At the Prado in Madrid, I became light-headed—so much history, so many masterpieces. I crossed a threshold into a room with two larger than life paintings on one wall—Goya’s Second of May, 1808 and Third of May, 1808. Both paintings were more than eight feet by eleven feet. I knew this art, had homeschooled my children and taught them art history. I gazed at the Spaniard’s rebellion against Napoleon, then turned to view, the following day, when a Spanish rebel faced a French firing squad. My knees buckled and I wept.
A year later, I visited the Chicago Institute of Art. Once again, a painting stopped me in my tracks. This time it was Picasso’s Old Guitarist. The old man’s fragile humanity was laid bare on the canvas. I nearly forgot to breathe.
In the contemporary art wing, the work was brilliant, but old. Nothing created after the 1960s. More importantly, too few pieces were by women artists.

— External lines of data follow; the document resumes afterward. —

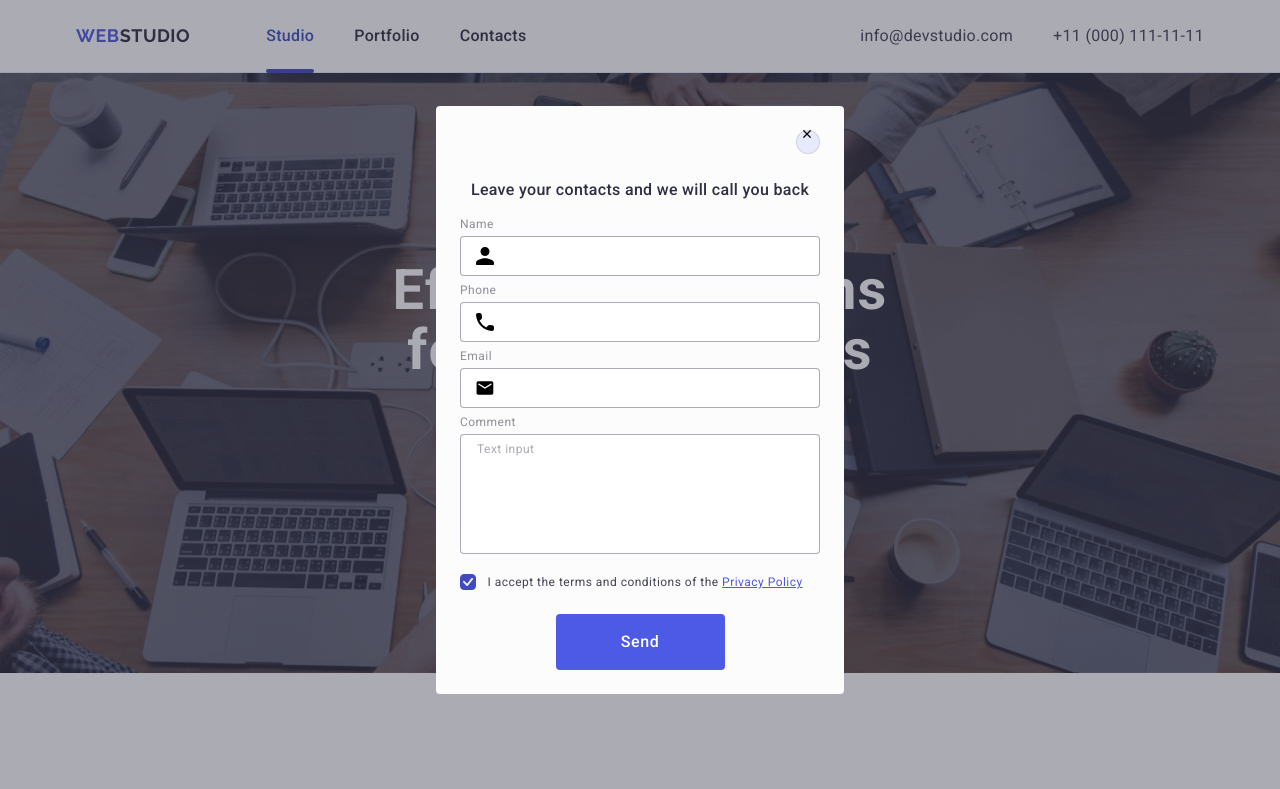
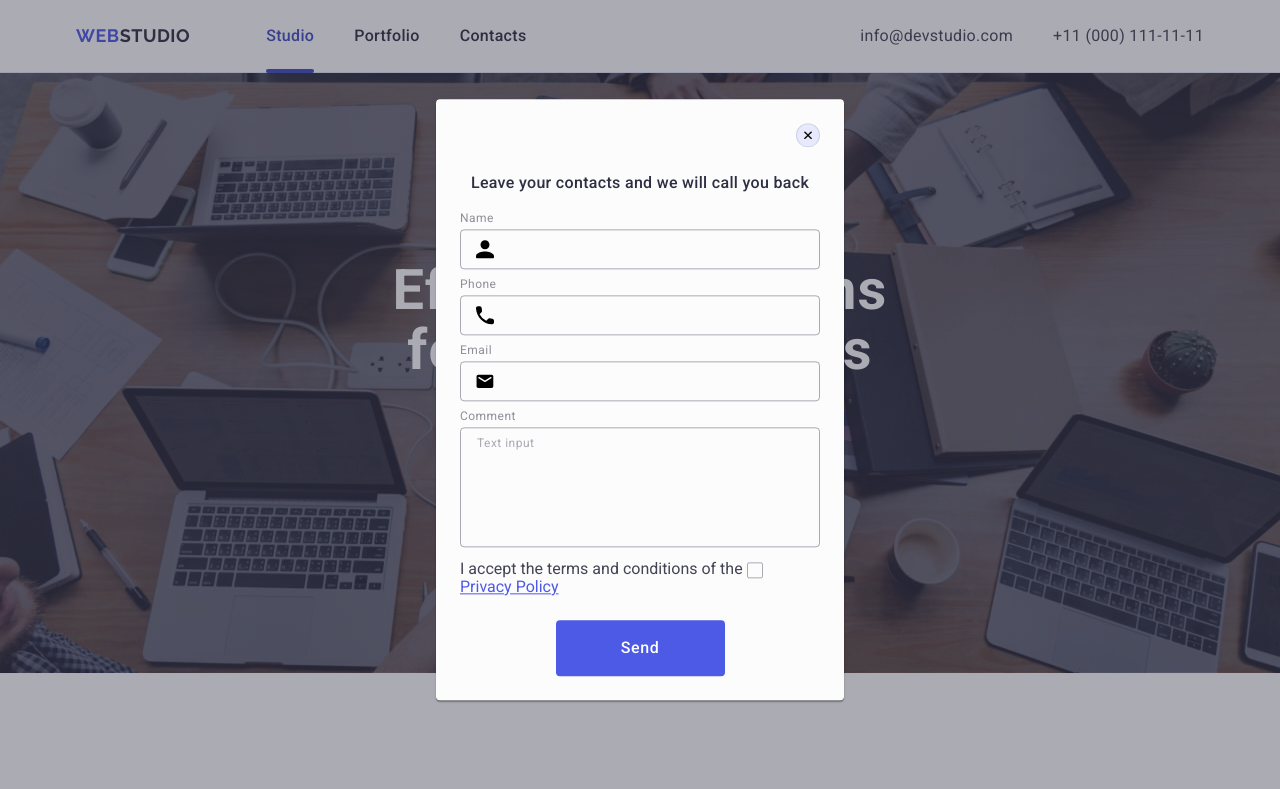
Before and after one commit to Yilchik/goit-markup-hw-05, a plain HTML site: page index.html in a window 1280 px wide. Shown: the top 789 px of the page. Drawn offline with nearby package versions, Linux system fonts and the light colour scheme.

Commit message:
hw5 model3

```diff
--- a/css/styles.css
+++ b/css/styles.css
@@ -461,6 +461,7 @@ img {
 
 .p-subscribe {
   margin-bottom: 16px;
+  font-weight: 500;
 }
 
 .footer-social {
@@ -501,6 +502,7 @@ img {
   line-height: 2;
   letter-spacing: 0.04em;
   padding: 8px 16px;
+  background-color: transparent;
 }
 
 .subscribe-form {
@@ -512,7 +514,6 @@ img {
   padding: 8px 24px;
   justify-content: center;
   align-items: center;
-  gap: 16px;
   border-radius: 4px;
   background: #4d5ae5;
   color: #fff;
@@ -520,10 +521,15 @@ img {
   font-weight: 500;
   line-height: 1.5;
   letter-spacing: 0.04em;
+  min-width: 165px;
+  height: 40px;
+  cursor: pointer;
+  border: none;
 }
 
 .subscribe-form-icon {
   fill: white;
+  margin-left: 16px;
 }
 
 .backdrop {
@@ -536,7 +542,8 @@ img {
   width: 100vw;
   height: 100vh;
   background-color: rgba(46, 47, 66, 0.4);
-  transition: opacity 300ms ease-in, visibility 300ms ease-in;
+  transition: opacity 250ms cubic-bezier(0.4, 0, 0.2, 1),
+    visibility 250ms cubic-bezier(0.4, 0, 0.2, 1);
   opacity: 0;
   visibility: hidden;
   pointer-events: none;
@@ -549,13 +556,19 @@ img {
 }
 
 .modal {
-  position: relative;
+  position: absolute;
+  top: 50%;
+  left: 50%;
+  transform: translate(-50%, -50%) scale(1);
   width: 408px;
   min-height: 584px;
   border-radius: 4px;
   background: #fcfcfc;
   padding: 24px;
   padding-top: 72px;
+  box-shadow: 0px 1px 1px rgba(0, 0, 0, 0.14), 0px 1px 3px rgba(0, 0, 0, 0.12),
+    0px 2px 1px rgba(0, 0, 0, 0.2);
+  transition: transform 250ms cubic-bezier(0.4, 0, 0.2, 1);
 }
 
 .modal-btn {
@@ -571,17 +584,27 @@ img {
   border-radius: 50%;
   border: 1px solid rgba(0, 0, 0, 0.1);
   transition: background-color 250ms cubic-bezier(0.4, 0, 0.2, 1);
+  padding: 0;
+  cursor: pointer;
+  transition: background-color 250ms cubic-bezier(0.4, 0, 0.2, 1),
+    border 250ms cubic-bezier(0.4, 0, 0.2, 1);
 }
 
 .modal-btn-icon {
   stroke: currentColor;
+  transition: fill 250ms cubic-bezier(0.4, 0, 0.2, 1);
+}
+
+.modal-btn-icon:hover,
+.modal-btn-icon:focus {
+  fill: #f4f4fd;
 }
 
 .modal-btn:hover,
 .modal-btn:focus {
-  fill: #f4f4fd;
   background-color: #404bbf;
   border-color: #404bbf;
+  border: none;
 }
 
 .modal-caption {
@@ -596,10 +619,10 @@ img {
 .form-label {
   display: block;
   color: #8e8f99;
-  line-height: 1.16;
   letter-spacing: 0.04em;
   margin-bottom: 4px;
   font-size: 12px;
+  line-height: 1.17;
 }
 
 .field {
@@ -618,6 +641,8 @@ img {
   border: 1px solid rgba(46, 47, 66, 0.4);
   padding-left: 38px;
   outline: none;
+  background-color: transparent;
+  transition: border-color 250ms cubic-bezier(0.4, 0, 0.2, 1);
 }
 
 .form-input:focus {
@@ -631,6 +656,7 @@ img {
 
 .field-form-icon:focus {
   border-color: #4d5ae5;
+  margin-bottom: 16px;
   transition: border-color 250ms cubic-bezier(0.4, 0, 0.2, 1);
 }
 
@@ -652,12 +678,13 @@ img {
   height: 120px;
   border-radius: 4px;
   border: 1px solid rgba(46, 47, 66, 0.4);
+  color: rgba(46, 47, 66, 0.4);
   font-size: 12px;
-  line-height: 1.16;
+  line-height: 1.17;
   letter-spacing: 0.04em;
   padding: 8px 16px;
-  margin-bottom: 16px;
   outline: transparent;
+  background-color: transparent;
   transition: border-color 250ms cubic-bezier(0.4, 0, 0.2, 1);
 }
 
@@ -679,40 +706,48 @@ img {
   margin-top: 24px;
 }
 
-.form-agreement {
+.form-privacy {
   display: block;
   margin-bottom: 24px;
-  font-size: 12px;
-  letter-spacing: 0.04em;
   user-select: none;
 }
 
-.form-agreement-checkbox {
+.form-privacy-checkbox {
   display: inline-flex;
   align-items: center;
   justify-content: center;
   width: 16px;
   height: 16px;
   border: 1px solid rgba(46, 47, 66, 0.4);
-  border-radius: 4px;
+  border-radius: 2px;
   margin-right: 8px;
+  font-size: 12px;
+  line-height: 1.17;
+  letter-spacing: 0.04em;
+  color: #8e8f99;
+  fill: transparent;
+  transition: background-color 250ms cubic-bezier(0.4, 0, 0.2, 1),
+    border 250ms cubic-bezier(0.4, 0, 0.2, 1),
+    fill 250ms cubic-bezier(0.4, 0, 0.2, 1);
 }
 
-.form-agreement-icon {
+.form-privacy-icon {
   opacity: 0;
   fill: #f4f4fd;
 }
 
-.form-agreement-link {
+.form-privacy-link {
   color: #4d5ae5;
   text-decoration-line: underline;
 }
 
-.checkbox:checked + .form-agreement-checkbox {
+.checkbox:checked + .form-privacy-checkbox {
   background-color: #404bbf;
   border-color: #404bbf;
+  border: none;
+  fill: #f4f4fd;
 }
 
-.checkbox:checked + .form-agreement-checkbox > .form-agreement-icon {
+.checkbox:checked + .form-privacy-checkbox > .form-privacy-icon {
   opacity: 1;
 }
--- a/index.html
+++ b/index.html
@@ -450,6 +450,7 @@
             <label class="subscribe-form-field">
               <input
                 class="subscribe-form-input"
+                name="user-email"
                 type="email"
                 placeholder="E-mail" />
             </label>
@@ -466,7 +467,7 @@
     <div class="backdrop is-open">
       <div class="modal">
         <button class="modal-btn" type="button" aria-label="Modal close button">
-          <svg class="modal-btn-icon" width="24" height="24">
+          <svg class="modal-btn-icon" width="8" height="8">
             <use
               href="./images/icons.svg#icon-close"
               width="8"
@@ -529,27 +530,23 @@
               name="user-comment"
               rows="5"
               placeholder="Text input"></textarea>
-            <!-- <div class="form-checkbox">
-              <input name="checkbox" type="checkbox" value="accept" />
-              <p class="form-checkbox-p">
-                I accept the terms and conditions of the
-                <span class="form-privacy-policy">Privacy Policy</span>
-              </p>
-            </div> -->
-            <label class="form-agreement">
-              <input
-                class="checkbox visually-hidden"
-                type="checkbox"
-                name="user-agreement"
-                value="false"
-                checked />
-              <span class="form-agreement-checkbox">
-                <svg class="form-agreement-icon" width="10" height="8">
+          </div>
+          <div class="form-privacy">
+            <input
+              class="checkbox visually-hidden"
+              id="user-privacy"
+              type="checkbox"
+              name="user-privacy"
+              value="true"
+              checked />
+            <label class="form-privacy-user" for="user-privacy">
+              I accept the terms and conditions of the
+              <span class="form-privacy-checkbox">
+                <svg class="form-privacy-icon" width="10" height="8">
                   <use href="./images/icons.svg#icon-checkbox"></use>
                 </svg>
               </span>
-              I accept the terms and conditions of the
-              <a class="form-agreement-link" href="">Privacy Policy</a>
+              <a class="form-privacy-link" href="">Privacy Policy</a>
             </label>
           </div>
           <button type="submit" class="button form-btn">Send</button>
```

Where is the brilliant art by women? Tucked into galleries, museums, and institutes around the world. I want to get to it all, but can’t, except on the internet. It’s not the same as seeing a piece in the flesh, but it can still touch my soul’s heartstrings.